Description of the task: Pictures do not belong in the copy; print every entry exactly as it stands.

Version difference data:
######

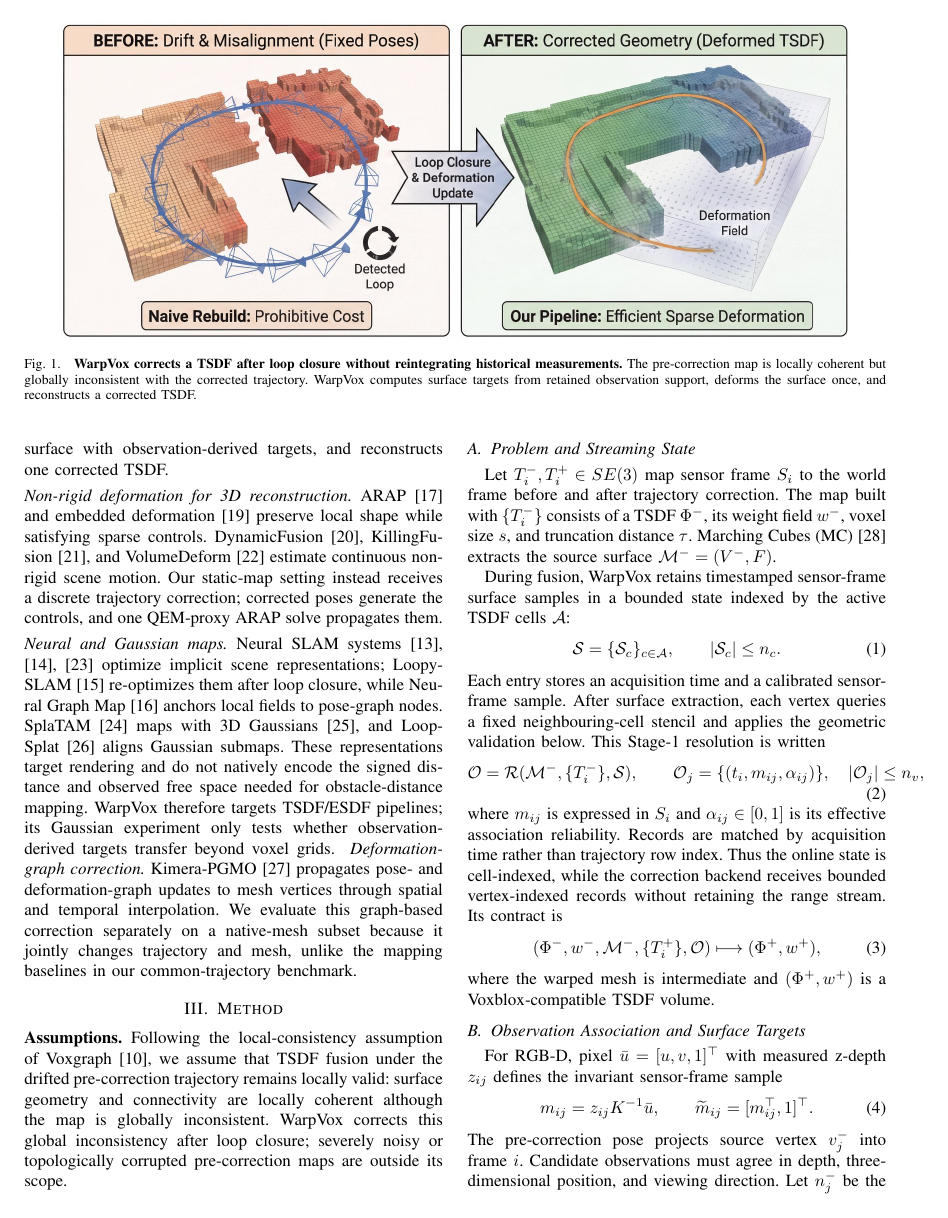
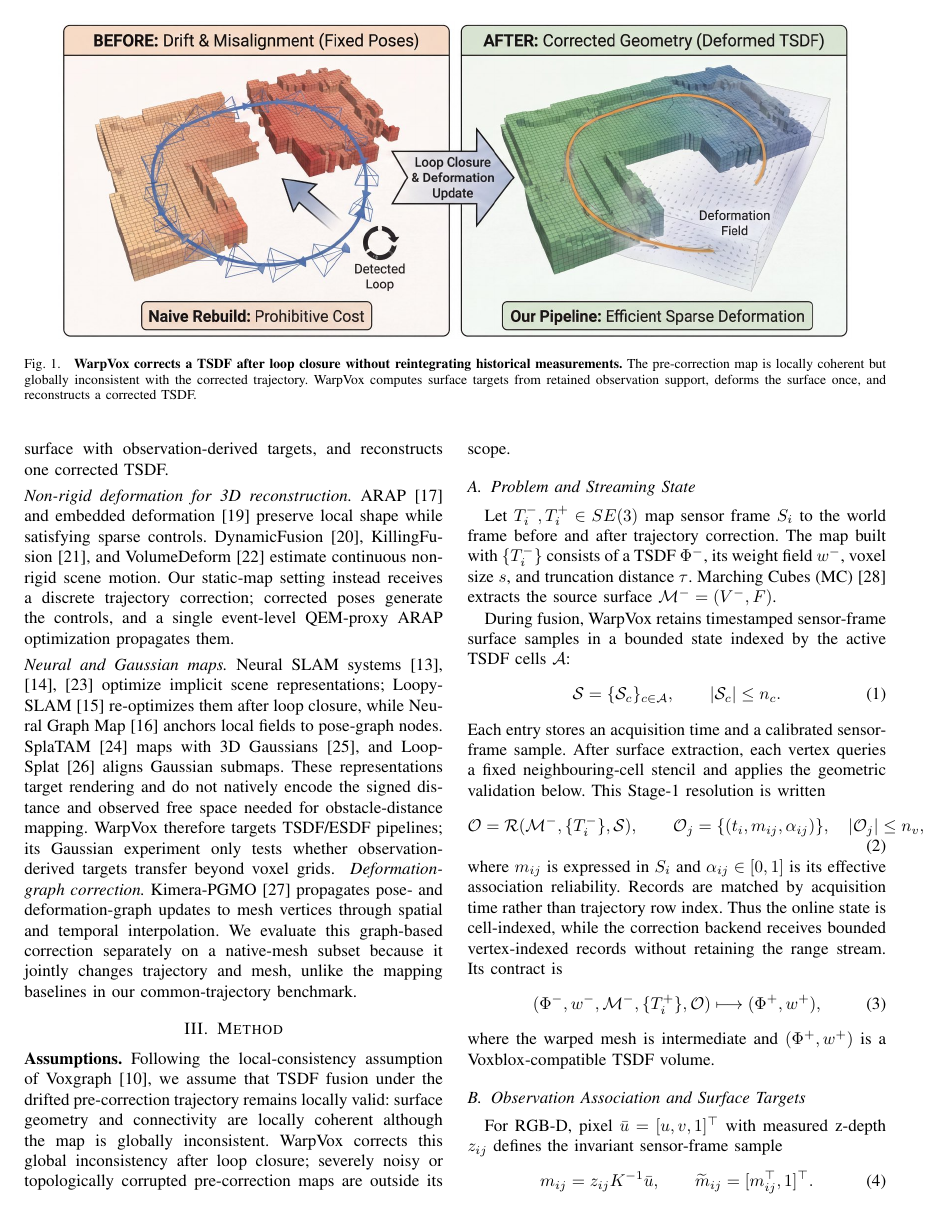
Before and after one commit to giltchcity/-RAL-2026-WarpVox, a LaTeX paper (main.tex, which reads sections/related_work_original.tex): page 2 of 8. Compiled offline with pdfLaTeX.

Commit message:
align related work with event-level deformation terminology

```diff
--- a/sections/related_work_original.tex
+++ b/sections/related_work_original.tex
@@ -8,7 +8,7 @@ TSDF fusion~\cite{10.1145/3596711.3596726,newcombe2011kinectfusion} and sparse v
 Kintinuous~\cite{whelan2015kintinuous} deforms accumulated point-cloud slices after loop closure rather than returning a corrected persistent TSDF for continued external fusion. ElasticFusion~\cite{whelan2016elasticfusion} frequently deforms a surfel map inside its own tracking system. FlashFusion~\cite{han2018flashfusion} and Voxgraph~\cite{reijgwart2020voxgraph} instead maintain rigid submaps, leaving spatially varying intra-submap errors unresolved. WarpVox receives an external trajectory correction, deforms a single extracted surface with observation-derived targets, and reconstructs one corrected TSDF.
 
 \vspace{1mm}\noindent\textit{Non-rigid deformation for 3D reconstruction.}
-ARAP~\cite{ARAP_modeling:2007} and embedded deformation~\cite{10.1145/1276377.1276478} preserve local shape while satisfying sparse controls. DynamicFusion~\cite{7298631}, KillingFusion~\cite{slavcheva2017killingfusion}, and VolumeDeform~\cite{innmann2016volumedeform} estimate continuous non-rigid scene motion. Our static-map setting instead receives a discrete trajectory correction; corrected poses generate the controls, and one QEM-proxy ARAP solve propagates them.
+ARAP~\cite{ARAP_modeling:2007} and embedded deformation~\cite{10.1145/1276377.1276478} preserve local shape while satisfying sparse controls. DynamicFusion~\cite{7298631}, KillingFusion~\cite{slavcheva2017killingfusion}, and VolumeDeform~\cite{innmann2016volumedeform} estimate continuous non-rigid scene motion. Our static-map setting instead receives a discrete trajectory correction; corrected poses generate the controls, and a single event-level QEM-proxy ARAP optimization propagates them.
 
 \vspace{1mm}\noindent\textit{Neural and Gaussian maps.}
 Neural SLAM systems~\cite{sucar2021imap,zhu2022niceslam,cui2023ngelslam} optimize implicit scene representations; Loopy-SLAM~\cite{liso2024loopyslam} re-optimizes them after loop closure, while Neural Graph Map~\cite{bruns2024neuralgraphmap} anchors local fields to pose-graph nodes. SplaTAM~\cite{keetha2024splatam} maps with 3D Gaussians~\cite{kerbl2023gaussians}, and LoopSplat~\cite{zhu2025loopsplat} aligns Gaussian submaps. These representations target rendering and do not natively encode the signed distance and observed free space needed for obstacle-distance mapping. WarpVox therefore targets TSDF/ESDF pipelines; its Gaussian experiment only tests whether observation-derived targets transfer beyond voxel grids.
```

######

Written response:
Before and after one commit to giltchcity/-RAL-2026-WarpVox, a LaTeX paper (main.tex, which reads sections/related_work_original.tex): page 2 of 8. Compiled offline with pdfLaTeX.

Commit message:
align related work with event-level deformation terminology

```diff
--- a/sections/related_work_original.tex
+++ b/sections/related_work_original.tex
@@ -8,7 +8,7 @@ TSDF fusion~\cite{10.1145/3596711.3596726,newcombe2011kinectfusion} and sparse v
 Kintinuous~\cite{whelan2015kintinuous} deforms accumulated point-cloud slices after loop closure rather than returning a corrected persistent TSDF for continued external fusion. ElasticFusion~\cite{whelan2016elasticfusion} frequently deforms a surfel map inside its own tracking system. FlashFusion~\cite{han2018flashfusion} and Voxgraph~\cite{reijgwart2020voxgraph} instead maintain rigid submaps, leaving spatially varying intra-submap errors unresolved. WarpVox receives an external trajectory correction, deforms a single extracted surface with observation-derived targets, and reconstructs one corrected TSDF.
 
 \vspace{1mm}\noindent\textit{Non-rigid deformation for 3D reconstruction.}
-ARAP~\cite{ARAP_modeling:2007} and embedded deformation~\cite{10.1145/1276377.1276478} preserve local shape while satisfying sparse controls. DynamicFusion~\cite{7298631}, KillingFusion~\cite{slavcheva2017killingfusion}, and VolumeDeform~\cite{innmann2016volumedeform} estimate continuous non-rigid scene motion. Our static-map setting instead receives a discrete trajectory correction; corrected poses generate the controls, and one QEM-proxy ARAP solve propagates them.
+ARAP~\cite{ARAP_modeling:2007} and embedded deformation~\cite{10.1145/1276377.1276478} preserve local shape while satisfying sparse controls. DynamicFusion~\cite{7298631}, KillingFusion~\cite{slavcheva2017killingfusion}, and VolumeDeform~\cite{innmann2016volumedeform} estimate continuous non-rigid scene motion. Our static-map setting instead receives a discrete trajectory correction; corrected poses generate the controls, and a single event-level QEM-proxy ARAP optimization propagates them.
 
 \vspace{1mm}\noindent\textit{Neural and Gaussian maps.}
 Neural SLAM systems~\cite{sucar2021imap,zhu2022niceslam,cui2023ngelslam} optimize implicit scene representations; Loopy-SLAM~\cite{liso2024loopyslam} re-optimizes them after loop closure, while Neural Graph Map~\cite{bruns2024neuralgraphmap} anchors local fields to pose-graph nodes. SplaTAM~\cite{keetha2024splatam} maps with 3D Gaussians~\cite{kerbl2023gaussians}, and LoopSplat~\cite{zhu2025loopsplat} aligns Gaussian submaps. These representations target rendering and do not natively encode the signed distance and observed free space needed for obstacle-distance mapping. WarpVox therefore targets TSDF/ESDF pipelines; its Gaussian experiment only tests whether observation-derived targets transfer beyond voxel grids.
```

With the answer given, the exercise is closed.